Amazon expands its Alexa Fund Fellowship to a total of 18 universities, up from 4 last year

Amazon announced this morning a further investment in voice technology with an expansion of its Alexa Fund Fellowship to 14 new universities, up from only 4 in 2017, the Fellowship’s first year. The program, which is designed to support conversational A.I. and speech science research, is now coming to 18 total universities, including new additions, MIT, Dartmouth and Cambridge.

Under the banner of the Alexa Fund Fellowship are two programs: The Alexa Graduate Fellowship, focused on fostering education by PhD and post-doctoral students on topics like machine learning, speech science, and conversational A.I.; as well as the Alexa Innovation Fellowship, which is aimed at helping entrepreneurship center faculty serve as voice experts on campus, Amazon says.

Only 10 of the universities are receiving the 2018-19 Graduate Fellowship – a decision that’s made based on their research interests, planned coursework, and conversational A.I. curriculum, says Amazon.

This list now includes: Carnegie Mellon; the International Institute of Information Technology in Hyperabad, India; John Hopkins; MIT; Cambridge; University of Sheffield (UK); University of Southern California (LA); University of Texas at Austin; University of Washington (Seattle); and University of Waterloo (Ontario, Canada).

Meanwhile, the Innovation Fellowship will help to support on-campus entrepreneurship programs, by offering funding, Alexa devices, hardware kits, and regular training. The goal is to encourage student entrepreneurs to integrate voice technology into their startups, using Alexa’s developer services like ASK and AVS.

There are also 10 universities receiving this funding, as there’s some overlap with the prior list. These include: Arizona State University; California State University (Northridge); Carnegie Mellon; Dartmouth; Emerson College; Texas A&M University; University of California (Berkeley); University of Illinois; University of Michigan (Ann Arbor); and University of Southern California.

As a part of this year’s Fellowship, there are already a number of projects underway.

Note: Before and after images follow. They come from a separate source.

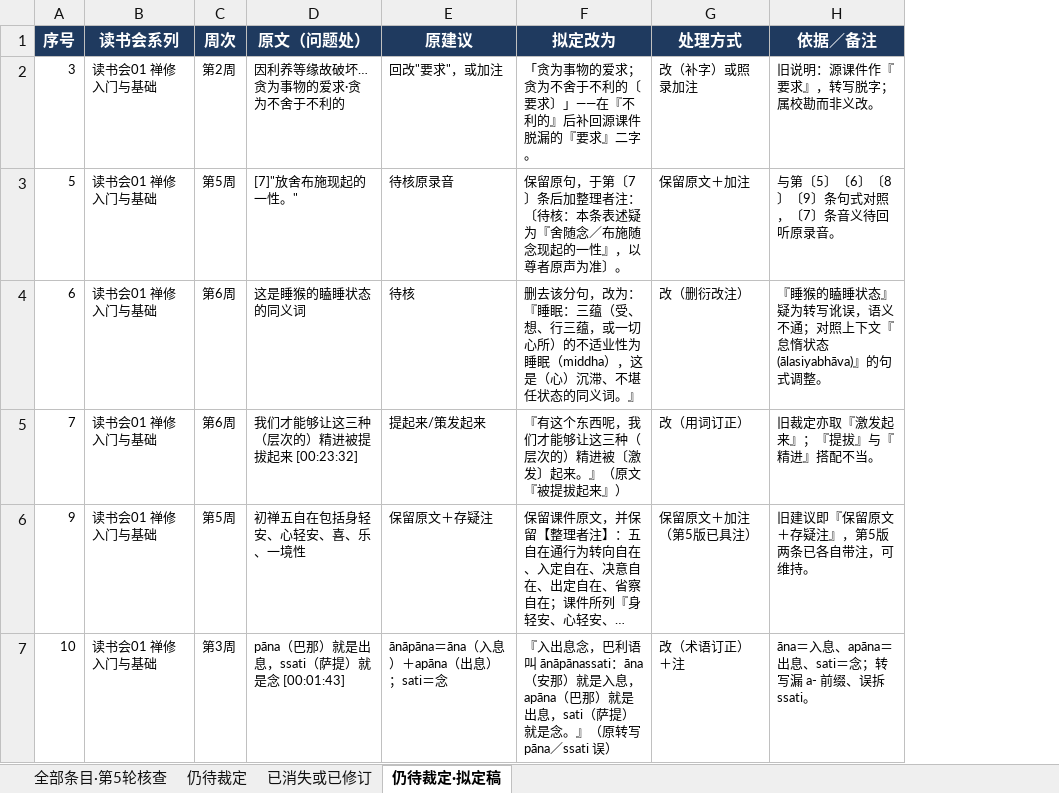
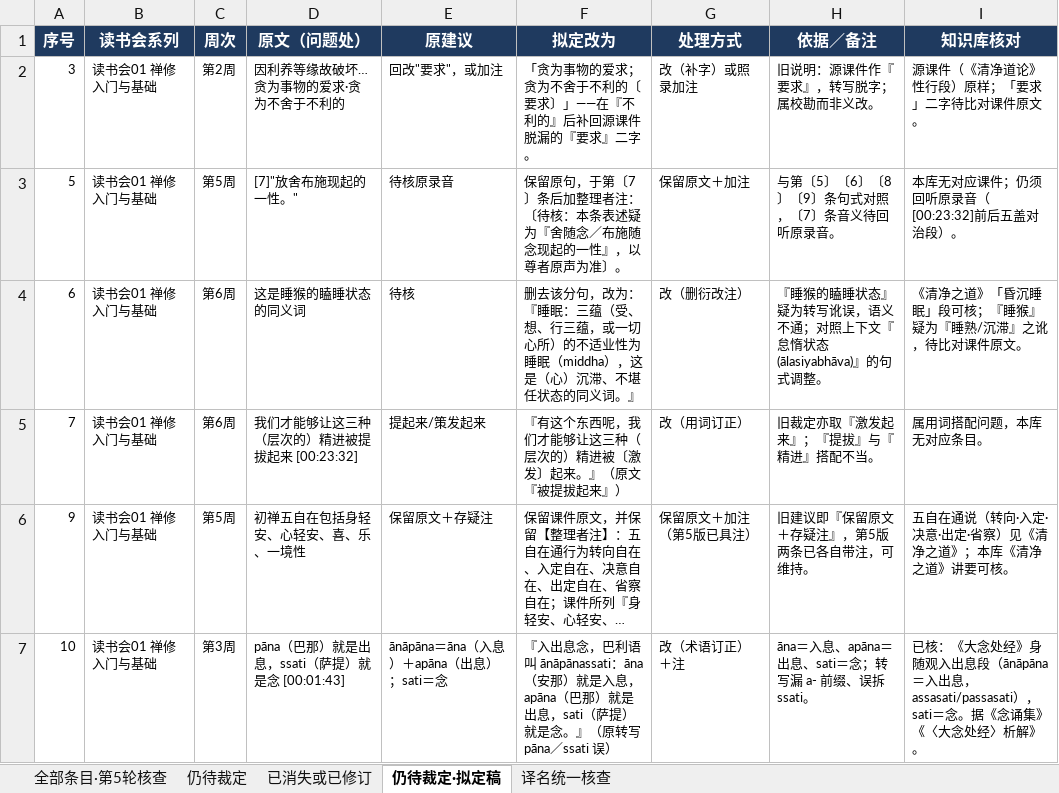
Before and after one commit to dhammanaga/ima-guyuan-dushuhui, an Excel workbook: 交付成果/第五轮精简版/待裁定清单（第5版核查）/待裁定清单_读书会01-25_第5版核查_含拟定稿.xlsx, sheet 仍待裁定·拟定稿, drawn as a sheet; only a part is shown; long unchanged cells end in …; values as stored, in another font and other column widths than the file's, no borders; the diff covers the shown part only; the diff names each change by its address in the sheet, - before the commit and + after, or states it on an @@ line.

```diff
--- a/交付成果/第五轮精简版/待裁定清单（第5版核查）/待裁定清单_读书会01-25_第5版核查_含拟定稿.xlsx (sheet 仍待裁定·拟定稿)
+++ b/交付成果/第五轮精简版/待裁定清单（第5版核查）/待裁定清单_读书会01-25_第5版核查_含拟定稿.xlsx (sheet 仍待裁定·拟定稿)
+sheet tab: 译名统一核查
+column I (知识库核对), rows 2-7: 源课件（《清净道论》性行段）原样；「要求」二字待比对课件原文。 | 本库无对应课件；仍须回听原录音（[00:23:32]前后五盖对治段）。 | 《清净之道》「昏沉睡眠」段可核；『睡猴』疑为『睡熟/沉滞』之讹，待比对课件原文。 | 属用词搭配问题，本库无对应条目。 | 五自在通说（转向·入定·决意·出定·省察）见《清净之道》；本库《清净之道》讲要可核。 | 已核：《大念处经》身随观入出息段（ānāpāna＝入出息，assasati/passasati），sati＝念。据《念诵集》《〈大念处经〉析解》。
```
Also changed, not shown: 15 edited cells elsewhere in this sheet, 2 other files.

For example, Alexa Graduate Fellow Jessica van Brummelen is exploring ways to make conversational A.I. interfaces easier to create and learn at MIT;  Alexa Innovation Fellow Andrew Singer, the Associate Dean of Innovation and Entrepreneurship at the College of Engineering at the University of Illinois at Urbana-Champaign is teaching a course on audio and signal processing that uses the Alexa Voice Services development kits; and Alexa Graduate Fellow James Thorne is studying new methods to use A.I. to verify information accuracy by way of follow-up questions at Cambridge.

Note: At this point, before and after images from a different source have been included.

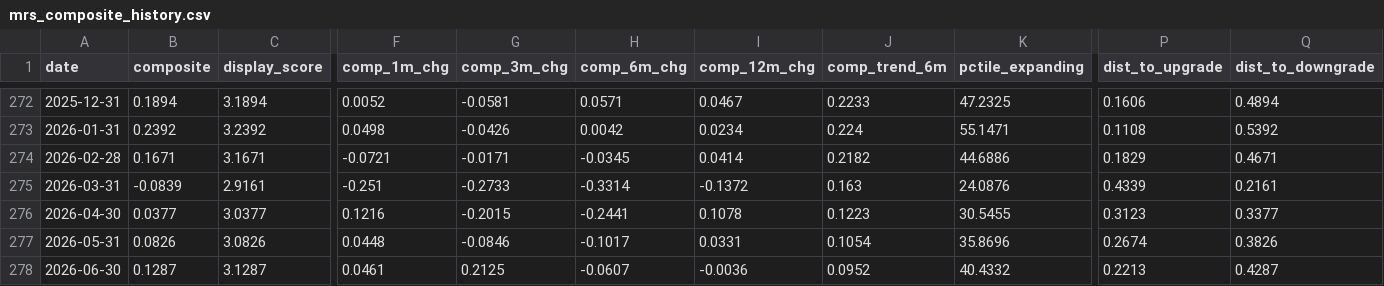
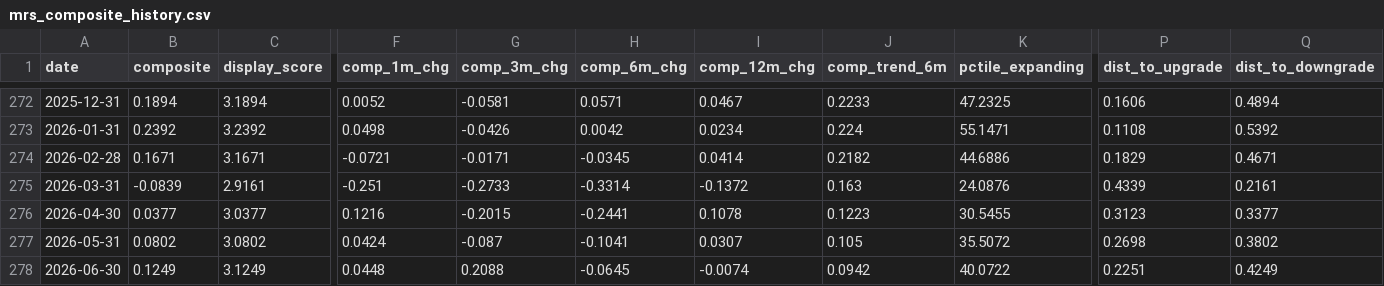
Before and after one commit to ankitv25/Macro-Regime-Score, a CSV file: outputs/monitoring/mrs_composite_history.csv, drawn as a sheet; only a part is shown, gaps mark what is left out; the diff covers the shown part only; the diff names each change by its address in the sheet, - before the commit and + after, or states it on an @@ line.

Commit message:
MRS resync: 2026-06 — FRED revisions + market data update

```diff
--- a/outputs/monitoring/mrs_composite_history.csv
+++ b/outputs/monitoring/mrs_composite_history.csv
-B277 (composite): 0.0826
+B277 (composite): 0.0802
-C277 (display_score): 3.0826
+C277 (display_score): 3.0802
-F277 (comp_1m_chg): 0.0448
+F277 (comp_1m_chg): 0.0424
-G277 (comp_3m_chg): -0.0846
+G277 (comp_3m_chg): -0.087
-H277 (comp_6m_chg): -0.1017
+H277 (comp_6m_chg): -0.1041
-I277 (comp_12m_chg): 0.0331
+I277 (comp_12m_chg): 0.0307
-J277 (comp_trend_6m): 0.1054
+J277 (comp_trend_6m): 0.105
-K277 (pctile_expanding): 35.8696
+K277 (pctile_expanding): 35.5072
-P277 (dist_to_upgrade): 0.2674
+P277 (dist_to_upgrade): 0.2698
-Q277 (dist_to_downgrade): 0.3826
+Q277 (dist_to_downgrade): 0.3802
-B278 (composite): 0.1287
+B278 (composite): 0.1249
-C278 (display_score): 3.1287
+C278 (display_score): 3.1249
-F278 (comp_1m_chg): 0.0461
+F278 (comp_1m_chg): 0.0448
-G278 (comp_3m_chg): 0.2125
+G278 (comp_3m_chg): 0.2088
-H278 (comp_6m_chg): -0.0607
+H278 (comp_6m_chg): -0.0645
-I278 (comp_12m_chg): -0.0036
+I278 (comp_12m_chg): -0.0074
-J278 (comp_trend_6m): 0.0952
+J278 (comp_trend_6m): 0.0942
-K278 (pctile_expanding): 40.4332
+K278 (pctile_expanding): 40.0722
-P278 (dist_to_upgrade): 0.2213
+P278 (dist_to_upgrade): 0.2251
-Q278 (dist_to_downgrade): 0.4287
+Q278 (dist_to_downgrade): 0.4249
```
Also changed, not shown: 1 edited cell elsewhere in this file, outputs/monitoring/mrs_indicator_history.csv, outputs/monitoring/mrs_pillar_history.csv, 7 other files.
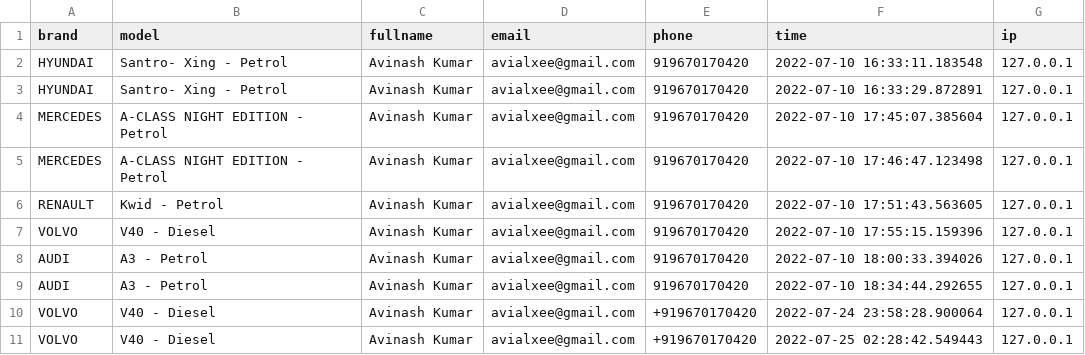
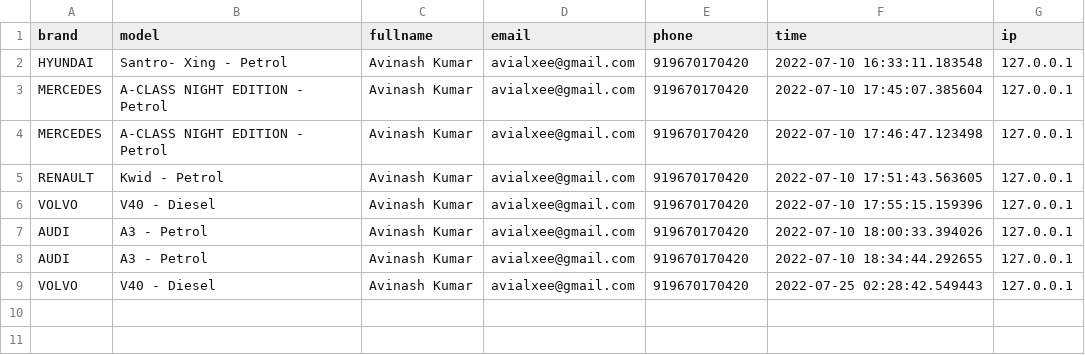
Before and after one commit to avialxee/autovedic-web, a CSV file: home/site-static/rootmedia/contact-details.csv, drawn as a sheet.

Commit message:
contactus form fix and error layout

```diff
--- a/home/site-static/rootmedia/contact-details.csv
+++ b/home/site-static/rootmedia/contact-details.csv
@@ -2,3 +2,2 @@ brand,model,fullname,email,phone,time,ip
 HYUNDAI,Santro- Xing - Petrol,Avinash Kumar,avialxee@gmail.com,919670170420,2022-07-10 16:33:11.183548,127.0.0.1
-HYUNDAI,Santro- Xing - Petrol,Avinash Kumar,avialxee@gmail.com,919670170420,2022-07-10 16:33:29.872891,127.0.0.1
 MERCEDES,A-CLASS NIGHT EDITION - Petrol,Avinash Kumar,avialxee@gmail.com,919670170420,2022-07-10 17:45:07.385604,127.0.0.1
@@ -9,3 +8,2 @@ AUDI,A3 - Petrol,Avinash Kumar,avialxee@gmail.com,919670170420,2022-07-10 18:00:
 AUDI,A3 - Petrol,Avinash Kumar,avialxee@gmail.com,919670170420,2022-07-10 18:34:44.292655,127.0.0.1
-VOLVO,V40 - Diesel,Avinash Kumar,avialxee@gmail.com,+919670170420,2022-07-24 23:58:28.900064,127.0.0.1
-VOLVO,V40 - Diesel,Avinash Kumar,avialxee@gmail.com,+919670170420,2022-07-25 02:28:42.549443,127.0.0.1
+VOLVO,V40 - Diesel,Avinash Kumar,avialxee@gmail.com,919670170420,2022-07-25 02:28:42.549443,127.0.0.1
```
Also changed, not shown: 4 other files.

With this expanded Fellowship, Amazon is seeding the system with entrepreneurs, researchers and academics who are working with voice technology, and specifically, Amazon’s Alexa voice platform. This could also help to serve as a hiring pipeline for Amazon in the future, while bringing Alexa developer tools directly to schools and classrooms.

Amazon, however is not the only company working to promote its technology at the university level. Google created its own PhD Fellowship program in 2009 which supports future faculty, industry researchers, innovators and entrepreneurs across disciplines, including voice.

The Alexa Fund Fellowship is one of several ways Amazon has been investing in Alexa technology and research. It also launched developer tools like the Alexa Skills Kit (ASK) and Alexa Voice Services (AVS) and allocated $200 million to voice-related startups via the Alexa Fund.